Quartz sand contains some chromite and zircon. Chromite and zircon have high melting points and stable chemical properties. They cannot be eroded under high temperature conditions and are refractory heavy minerals. It is easy to form stones on photovoltaic glass, which will affect the later processing of finished products. Therefore, the total amount of refractory heavy minerals required for quartz sand for photovoltaic glass is ≤5ppm (calculated as Cr2O3), and the diameter of a single particle is ≤0.25mm.
02Low-iron quartz sand processing flow for photovoltaic glass
The technological process of low-iron quartz sand for photovoltaic glass is divided into two parts: the raw material preparation stage and the pickling stage. The following is the specific process of quartz sand pickling.
1. The raw material preparation stage
(1)Quartz sand raw material crushing and grinding stage
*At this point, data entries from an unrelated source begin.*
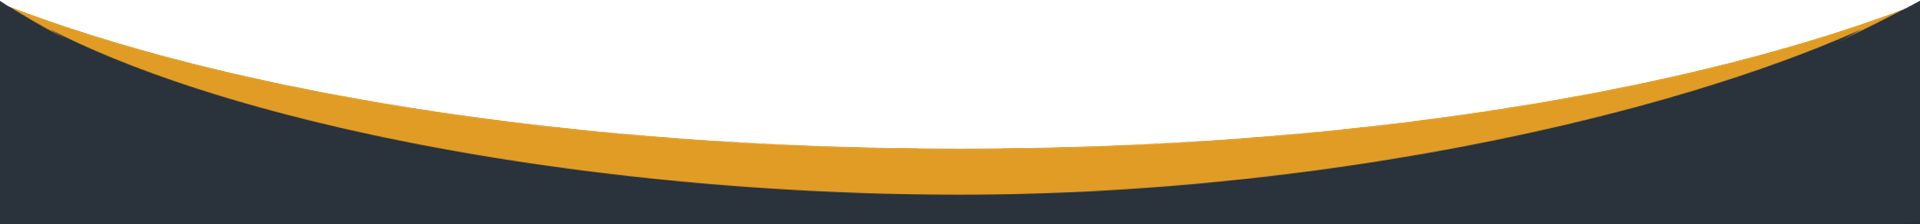
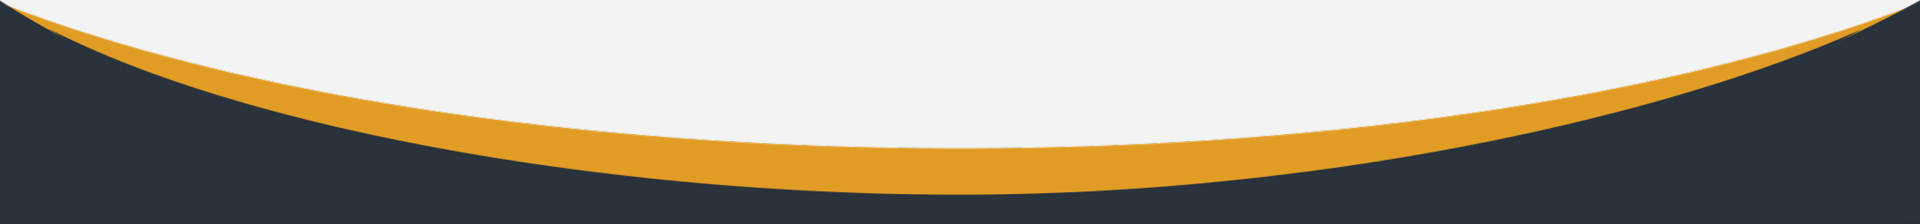
Updated frame-19840779511.png

diff --git a/src/components/AccommodationsPriceBar.tsx b/src/components/AccommodationsPriceBar.tsx
@@ -6,50 +6,47 @@ export function AccommodationsPriceBar() {
   const { hours, minutes, seconds, isExpired } = useCountdown(45);
 
   return (
-    <div className="w-full bg-[#e8e8e8]/90 rounded-b-3xl">
-      <div className="flex items-center px-4 py-3 gap-4">
-        <div className="flex-shrink-0 w-[100px] h-[85px] overflow-visible relative">
-          <div className="absolute top-1/2 left-0 -translate-y-1/2 origin-left" style={{ transform: 'translateY(-50%) scale(0.28)' }}>
-            <PriceBadge className="!transform-none" />
-          </div>
-        </div>
-
-        <div className="flex-1 min-w-0">
-          <h2 className="text-[#1a365d] text-base font-bold leading-tight mb-1">
+    <div className="w-full bg-[#e8e8e8]/90 rounded-b-3xl relative">
+      <div className="absolute left-4 -top-14">
+        <PriceBadge scale={0.4} />
+      </div>
+      <div className="flex items-center px-6 py-4">
+        <div className="flex-1 pl-[120px]">
+          <h2 className="text-[#1a365d] text-2xl font-bold leading-tight mb-3">
             Luxury All-Inclusive<br />
             Riviera Cancun Vacation
           </h2>
-          <div className="space-y-1">
-            <div className="flex items-start gap-1.5">
-              <BedIcon className="w-3.5 h-3.5 flex-shrink-0 mt-0.5 text-[#1a365d]" />
-              <span className="text-[11px] text-[#1a365d] leading-tight">
+          <div className="space-y-2">
+            <div className="flex items-start gap-2">
+              <BedIcon className="w-5 h-5 flex-shrink-0 mt-0.5 text-[#1a365d]" />
+              <span className="text-sm text-[#1a365d]">
                 <span className="font-bold">Deluxe Room for two adults at the 5-Star Hyatt Zilara Riviera Maya</span>
               </span>
             </div>
-            <div className="flex items-start gap-1.5">
-              <CocktailIcon className="w-3.5 h-3.5 flex-shrink-0 mt-0.5 text-[#1a365d]" />
-              <span className="text-[11px] text-[#1a365d] leading-tight">
-                <span className="font-bold">Unlimited-Luxury:</span>{' '}
-                Unlimited Dining, Drinks, Wifi, Entertainment & Beach Amenities!
+            <div className="flex items-start gap-2">
+              <CocktailIcon className="w-5 h-5 flex-shrink-0 mt-0.5 text-[#1a365d]" />
+              <span className="text-sm text-[#1a365d]">
+                <span className="font-bold">Unlimited-Luxury, Where Everything's Included:</span>{' '}
+                Unlimited Dining, Drinks, Wifi, Entertainment, Resort & Beach Amenities!
               </span>
             </div>
           </div>
         </div>
 
         <div className="flex-shrink-0">
-          <div className="bg-[#FFD174] rounded-lg px-3 py-2 flex items-center gap-2">
-            <Zap className="w-4 h-4 text-red-600 animate-pulse flex-shrink-0" />
+          <div className="bg-[#FFD174] rounded-lg px-6 py-3 flex items-center gap-3 min-w-[280px]">
+            <Zap className="w-5 h-5 text-red-600 animate-pulse flex-shrink-0" />
             <div className="flex flex-col items-center">
-              <span className="text-slate-900 font-bold text-xs uppercase tracking-wide">
+              <span className="text-slate-900 font-bold text-sm uppercase tracking-wide">
                 {isExpired ? 'Offer expired' : 'Offer expires:'}
               </span>
               {!isExpired && (
-                <div className="flex items-center gap-0.5 font-bold text-red-600 text-xl tabular-nums">
-                  <span className="min-w-[24px] text-center">{hours}</span>
+                <div className="flex items-center gap-0.5 font-bold text-red-600 text-2xl tabular-nums">
+                  <span className="min-w-[32px] text-center">{hours}</span>
                   <span className="animate-pulse">:</span>
-                  <span className="min-w-[24px] text-center">{minutes}</span>
+                  <span className="min-w-[32px] text-center">{minutes}</span>
                   <span className="animate-pulse">:</span>
-                  <span className="min-w-[24px] text-center">{seconds}</span>
+                  <span className="min-w-[32px] text-center">{seconds}</span>
                 </div>
               )}
             </div>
Quartz sand raw ore needs to be crushed to 30~140 mesh by a crusher, and sent to a rod mill for scrubbing by a belt conveyor to realize the dissociation of quartz sand and impurity minerals, and then stored in the raw ore warehouse.
(2)Quartz sand graded dehydration stage
Quartz sand with qualified particle size is classified by vibrating screen and spiral classifier, and the quartz sand is sorted into different sizes according to requirements. After the magnetic separation stage, the quartz sand is passed through a magnetic separator to remove some iron impurities. Finally, the quartz sand is dehydrated through a high-frequency high-efficiency dehydration screen to obtain quartz sand concentrate.
2. Pickling stage of low-iron quartz sand
First, the pickling agent is adjusted in proportion to make pickling solution, and then the pickling solution is injected into the quartz sand reaction tank through the acid pump to carry out the pickling reaction. After the pickling reaction is completed, the pickling liquid is pumped out through the acid pump, and about 20% of the acid liquid remains in the deacidified quartz sand, and the residual acid liquid is pumped out by a vacuum pump. Then neutralize it with water and alkali to finally get the finished quartz sand after deacidification and washing.
03Low-iron quartz sand pickling agent for photovoltaic glass
In actual production, Xinhai Mining can provide environmentally friendly pickling compound agents. The pickling agent can be adjusted appropriately according to the specific molecular structure, density, content of impurity elements and other factors of quartz sand. If the iron content in the quartz sand is too high, iron remover can be added according to the actual situation. The effect of using Xinhai Mining’s environmentally friendly pickling compound agent is better than that of strong acid, and the impurity removal rate is higher. After pickling, the surface of the quartz sand after pickling is dust-free and has a better gloss.
The above are the main contents of the quality control requirements, process flow, and pickling agents of low-iron quartz sand for photovoltaics. With the continuous development of the low-carbon new energy industry, the demand for photovoltaic glass is also increasing, and the demand for the production capacity of low-iron quartz sand for photovoltaic glass is also increasing, and the beneficiation of low-iron quartz sand has gradually attracted the attention of the industry. Xinhai Mining recommends to conduct targeted tests according to the specific ore composition of quartz sand, and formulate a reasonable beneficiation process based on the test results, so as to achieve high-value utilization of ore.